It's a baby.
Posted October 21, 2009
Cameron's sister, Katie, asks him to do her a favor. "Just do this one thing," is what she asks, followed by, "Don't tell anyone."
He's not happy to be riding through the woods in the rain, but Katie looked kind of freaked out. When Cameron stops for a moment, he hears something. He listens carefully and hears it again. It sounds like crying. It is crying. In fact, it's a baby!
Cameron can't believe he has found what looks like a newborn wrapped in blankets out in the woods. He wraps it in his sweater and zips it inside his coat and bikes out to the road. After a few tries, he gets a car to stop and pick him up. Luckily, the driver is a nurse. She quickly checks on the baby and heads to the nearest hospital.
The good news is the baby will survive. The bad news is Cameron is pretty sure he knows whose baby it is. He cautiously answers questions from doctors, a social worker, and the police, but the answer they all want to hear, he keeps to himself.
IN THE WOODS presents the distressing scenario of an abandoned infant. It's a story all too common in the news today. Author Robin Stevenson brings this grim reality to life as she describes Cameron's struggle to face the truth about his sister.
Only 124 pages long, IN THE WOODS takes readers quickly into the emotionally charged situation, and keeps them on the edge of their seats right to the end.
3 out of 3 people found this review helpful.Was this review helpful? Yes NoThank you for your feedback. Report this reviewThank you, this review has been flagged.
Posted October 31, 2009
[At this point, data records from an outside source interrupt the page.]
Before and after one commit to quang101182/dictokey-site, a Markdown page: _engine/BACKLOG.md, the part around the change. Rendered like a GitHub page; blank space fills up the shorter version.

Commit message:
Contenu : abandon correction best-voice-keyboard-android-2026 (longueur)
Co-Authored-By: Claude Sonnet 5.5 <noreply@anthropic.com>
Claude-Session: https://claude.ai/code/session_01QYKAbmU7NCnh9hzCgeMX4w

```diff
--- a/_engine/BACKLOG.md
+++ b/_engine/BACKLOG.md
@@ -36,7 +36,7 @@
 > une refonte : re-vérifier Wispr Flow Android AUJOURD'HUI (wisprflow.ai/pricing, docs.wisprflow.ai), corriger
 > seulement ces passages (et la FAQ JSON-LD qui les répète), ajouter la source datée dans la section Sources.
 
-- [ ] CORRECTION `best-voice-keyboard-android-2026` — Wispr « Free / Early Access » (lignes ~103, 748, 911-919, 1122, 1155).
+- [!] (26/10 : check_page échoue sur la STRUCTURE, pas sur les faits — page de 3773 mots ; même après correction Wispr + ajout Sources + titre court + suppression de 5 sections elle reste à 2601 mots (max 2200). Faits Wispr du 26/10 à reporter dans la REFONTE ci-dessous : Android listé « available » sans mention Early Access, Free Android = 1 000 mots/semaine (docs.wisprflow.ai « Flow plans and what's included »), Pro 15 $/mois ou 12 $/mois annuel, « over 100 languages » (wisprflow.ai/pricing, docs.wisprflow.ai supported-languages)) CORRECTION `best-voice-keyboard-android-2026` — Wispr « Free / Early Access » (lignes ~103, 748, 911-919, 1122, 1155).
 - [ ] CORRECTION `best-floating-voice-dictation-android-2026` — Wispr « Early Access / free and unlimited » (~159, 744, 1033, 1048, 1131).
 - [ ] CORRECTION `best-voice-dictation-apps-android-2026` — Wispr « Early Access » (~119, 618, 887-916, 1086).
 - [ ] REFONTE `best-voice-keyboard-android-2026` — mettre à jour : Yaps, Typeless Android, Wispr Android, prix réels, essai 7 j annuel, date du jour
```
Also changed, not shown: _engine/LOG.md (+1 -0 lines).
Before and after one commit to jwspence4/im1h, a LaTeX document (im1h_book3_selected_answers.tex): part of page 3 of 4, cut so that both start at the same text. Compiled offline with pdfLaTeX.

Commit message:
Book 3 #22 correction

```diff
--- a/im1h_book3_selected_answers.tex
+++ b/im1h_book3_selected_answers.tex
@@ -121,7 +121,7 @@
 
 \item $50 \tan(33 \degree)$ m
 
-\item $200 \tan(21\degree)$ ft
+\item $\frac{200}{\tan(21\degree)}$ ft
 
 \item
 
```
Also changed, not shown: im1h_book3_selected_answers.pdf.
This books can be a life lesson to all the teenagers to be their self. Don't be scared to tell someone about your problems, especially to are parents because I know they will understand. Nobody is perfect just be yourself..
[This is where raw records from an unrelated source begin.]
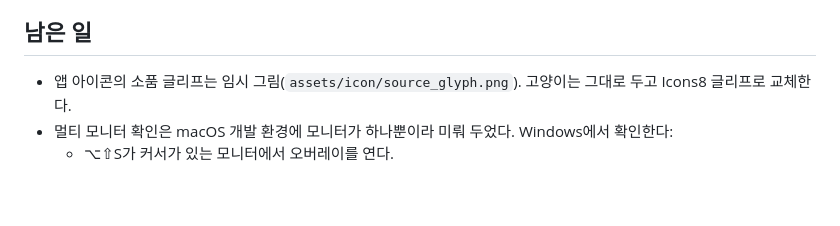
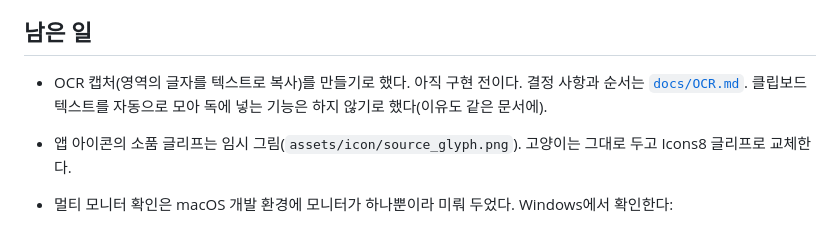
Before and after one commit to jejezz/snapdock-flutter, a Markdown page: CLAUDE.md, the part around the change. Drawn GitHub-style; blank space fills up the shorter version.

```diff
--- a/CLAUDE.md
+++ b/CLAUDE.md
@@ -57,6 +57,8 @@ conventions-v1 — jejezz/application-release-templates (`conventions/README.md`
 
 ## 남은 일
 
+- OCR 캡처(영역의 글자를 텍스트로 복사)를 만들기로 했다. 아직 구현 전이다. 결정 사항과 순서는 [`docs/OCR.md`](docs/OCR.md). 클립보드 텍스트를 자동으로 모아 독에 넣는 기능은 하지 않기로 했다(이유도 같은 문서에).
+
 - 앱 아이콘의 소품 글리프는 임시 그림(`assets/icon/source_glyph.png`). 고양이는 그대로 두고 Icons8 글리프로 교체한다.
 - 멀티 모니터 확인은 macOS 개발 환경에 모니터가 하나뿐이라 미뤄 두었다. Windows에서 확인한다:
   - ⌥⇧S가 커서가 있는 모니터에서 오버레이를 연다.
```
Also changed, not shown: docs/OCR.md (added, +44 -0 lines).
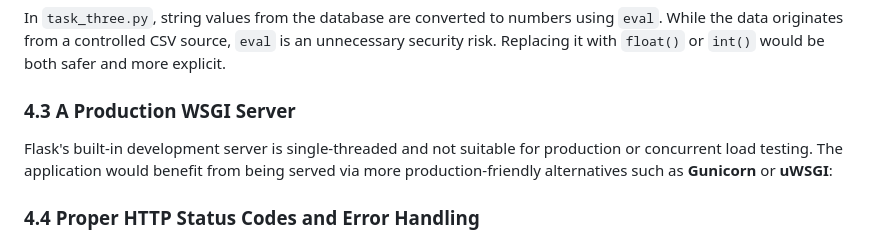
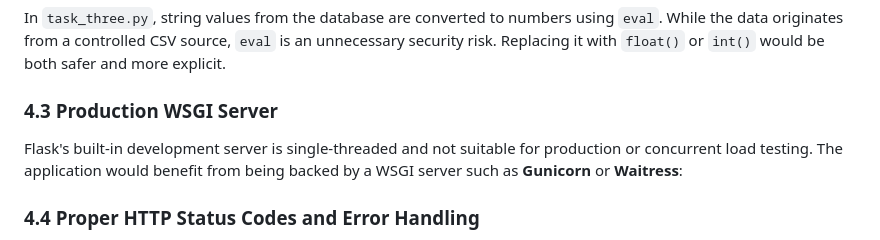
Before and after one commit to jdeepankur/sheffield-database-exercise, a Markdown page: README.md, the part around the change. Rendered like a GitHub page.

```diff
--- a/README.md
+++ b/README.md
@@ -242,9 +242,9 @@ This delegates escaping entirely to the driver and eliminates the class of vulne
 
 In `task_three.py`, string values from the database are converted to numbers using `eval`. While the data originates from a controlled CSV source, `eval` is an unnecessary security risk. Replacing it with `float()` or `int()` would be both safer and more explicit.
 
-### 4.3 A Production WSGI Server
+### 4.3 Production WSGI Server
 
-Flask's built-in development server is single-threaded and not suitable for production or concurrent load testing. The application would benefit from being served via more production-friendly alternatives such as **Gunicorn** or **uWSGI**:
+Flask's built-in development server is single-threaded and not suitable for production or concurrent load testing. The application would benefit from being backed by a WSGI server such as **Gunicorn** or **Waitress**:
 
 
 ### 4.4 Proper HTTP Status Codes and Error Handling
```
2 out of 2 people found this review helpful.Was this review helpful? Yes NoThank you for your feedback. Report this reviewThank you, this review has been flagged.
Posted May 15, 2014
As I was looking for a nice book for a project for English. While I’m looking I see the mystery section and the first book that caught my eye was called “In the Woods”. It had a nice blue color and had a blurry bike rider on the cover. So since it was a mystery I picked it. The title seemed cool. I procrastinated for a few days thinking did I pick the right book? So instead of whimpering I just started reading it. I finished 6 chapters that first day. The book was great so far I liked it. So I finished reading it later on because I got into it so fast.
In The Woods is about a boy Cameron. He got a call from his twin sister Katie one day telling him to hurry up and go to this old park they use to go to as kids. She didn’t give him info on anything so he just went. He rode around the park for a while until he started to here a cry. He thought to himself thinking is it his sister playing a trick on him? But she wasn’t a girl to prank people. Mysteriously it wasn’t her it was a baby. A poor defenseless baby alone in the woods. It wasn’t luck his sister told him to go maybe she had something to do with it. That’s what Cameron tries to figure out.
This book was great and weird. Robin Stevenson was a good writer at least I think so because of this book. It kept me reading and I think that’s what a writer tries to do so she succeeded. I recommend this book.
Posted May 12, 2014
Part of the Orca Soundings hi-lo series, this Spanish-language version of "In The Woods" tells the story of Cameron finding a newborn baby in the woods and suspecting that his twin-sister, the always-perfect Katie, is the mother. The reader will come the that conclusion shortly before Cameron does but the story line remains interesting. Will Cameron tell the social worker? The police? There is a back story that could've been developed a bit more--that of the abuse on Katie by their mother's former boyfriend. This is not written as a cautionary tale to prevent teen pregnancy but does bring up the topic of doing the right thing, wondering what the right thing is, and when is it right to protect a loved one. Orca books remain popular with my students.Was this review helpful? Yes NoThank you for your feedback. Report this reviewThank you, this review has been flagged.